lazybaker's picture

Do you have a baking stone?

I don't have a baking stone but use a cast iron pan that I turn upside down and place on top of the baking rack. The pan is preheated for about 20 minutes. I found that the transfer of heat from the pan to the bread really helped at forming larger holes. Before, I just place the baking pan on top of the rack, and I never really got the large holes.

I also read that unglazed quarry tiles can be used. Just make sure to find ones that are safe to use in baking.


richkaimd's picture

I used to have your problem.  I don't anymore because I spent 4 hours in a class on the making of high hydration (Southern European) breads.   If you're accustomed, as I was, to making breads of the low hydration (Northern European) style, you'll have all the wrong moves.  If you cannot find a local class, I recommend that you post on this website that you're seeking a person with knowledge of this technique in your area.  There's nothing like hands-on experience to learn the moves.

In the meantime, try these tips:  1.)  watch all the videos on this site, and any other videos you can find using your favorite search engine, to see the hand movements for baguettes and other French or Italian breads that have lots of holes,  2.) learn from those videos and/or books you may have access to how to handle doughs so as not to de-gas them (de-gassing is the step in Northern European bread-making that guarantees their cake-like crumb; avoiding degassing guarantees that you'll get the holes of Southern European breads), 3.)  read about over-proofing wherever you can because you may be doing it inadvertently and you need to know how not to, 4.)  because your questions are good probably means they've been asked before so use the search function (upper left-hand column of any page on this website) to ask your questions first, using key words such as de-gas, baguettes, whatever.  Get creative in your searches.  I promise you that you'll find your answers there and more quickly than by taking the time to ask your question and await answers from readers.


longhorn's picture

Posting some pictures will help also. My preliminary guess would be overdeveloped dough (too much mixing) and/or too low a hydration don't give enough details to have any confidence.
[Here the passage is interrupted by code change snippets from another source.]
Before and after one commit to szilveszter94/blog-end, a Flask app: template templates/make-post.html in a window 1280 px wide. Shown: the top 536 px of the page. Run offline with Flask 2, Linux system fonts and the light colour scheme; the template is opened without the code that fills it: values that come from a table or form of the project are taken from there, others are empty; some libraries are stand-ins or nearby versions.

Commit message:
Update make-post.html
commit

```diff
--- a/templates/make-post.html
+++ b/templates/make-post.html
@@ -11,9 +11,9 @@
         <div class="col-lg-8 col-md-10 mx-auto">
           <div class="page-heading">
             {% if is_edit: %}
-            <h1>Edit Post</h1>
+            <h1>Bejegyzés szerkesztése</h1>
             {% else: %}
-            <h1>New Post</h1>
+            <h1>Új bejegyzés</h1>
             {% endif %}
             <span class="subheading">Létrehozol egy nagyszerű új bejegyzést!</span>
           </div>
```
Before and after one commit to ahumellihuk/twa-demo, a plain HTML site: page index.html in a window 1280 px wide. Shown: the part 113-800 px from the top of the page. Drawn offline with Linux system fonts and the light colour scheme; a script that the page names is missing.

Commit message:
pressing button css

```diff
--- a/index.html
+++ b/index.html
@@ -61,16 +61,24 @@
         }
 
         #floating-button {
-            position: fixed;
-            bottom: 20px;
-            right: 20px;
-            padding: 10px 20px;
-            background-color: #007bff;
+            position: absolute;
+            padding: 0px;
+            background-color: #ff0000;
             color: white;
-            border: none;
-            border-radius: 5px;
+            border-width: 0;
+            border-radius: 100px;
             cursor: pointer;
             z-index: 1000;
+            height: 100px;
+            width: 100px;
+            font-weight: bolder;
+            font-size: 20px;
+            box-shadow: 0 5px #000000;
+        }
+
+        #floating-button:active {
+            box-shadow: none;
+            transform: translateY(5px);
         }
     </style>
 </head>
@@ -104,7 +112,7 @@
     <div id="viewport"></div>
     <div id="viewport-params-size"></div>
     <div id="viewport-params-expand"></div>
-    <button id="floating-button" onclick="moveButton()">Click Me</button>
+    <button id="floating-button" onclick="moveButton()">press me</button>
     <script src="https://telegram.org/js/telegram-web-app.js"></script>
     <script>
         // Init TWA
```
And what is WET? 70-72% AP is a good start or 74-75% BF. Are you that high? I doubt it! More details and pictures if we are to give you meaningful help!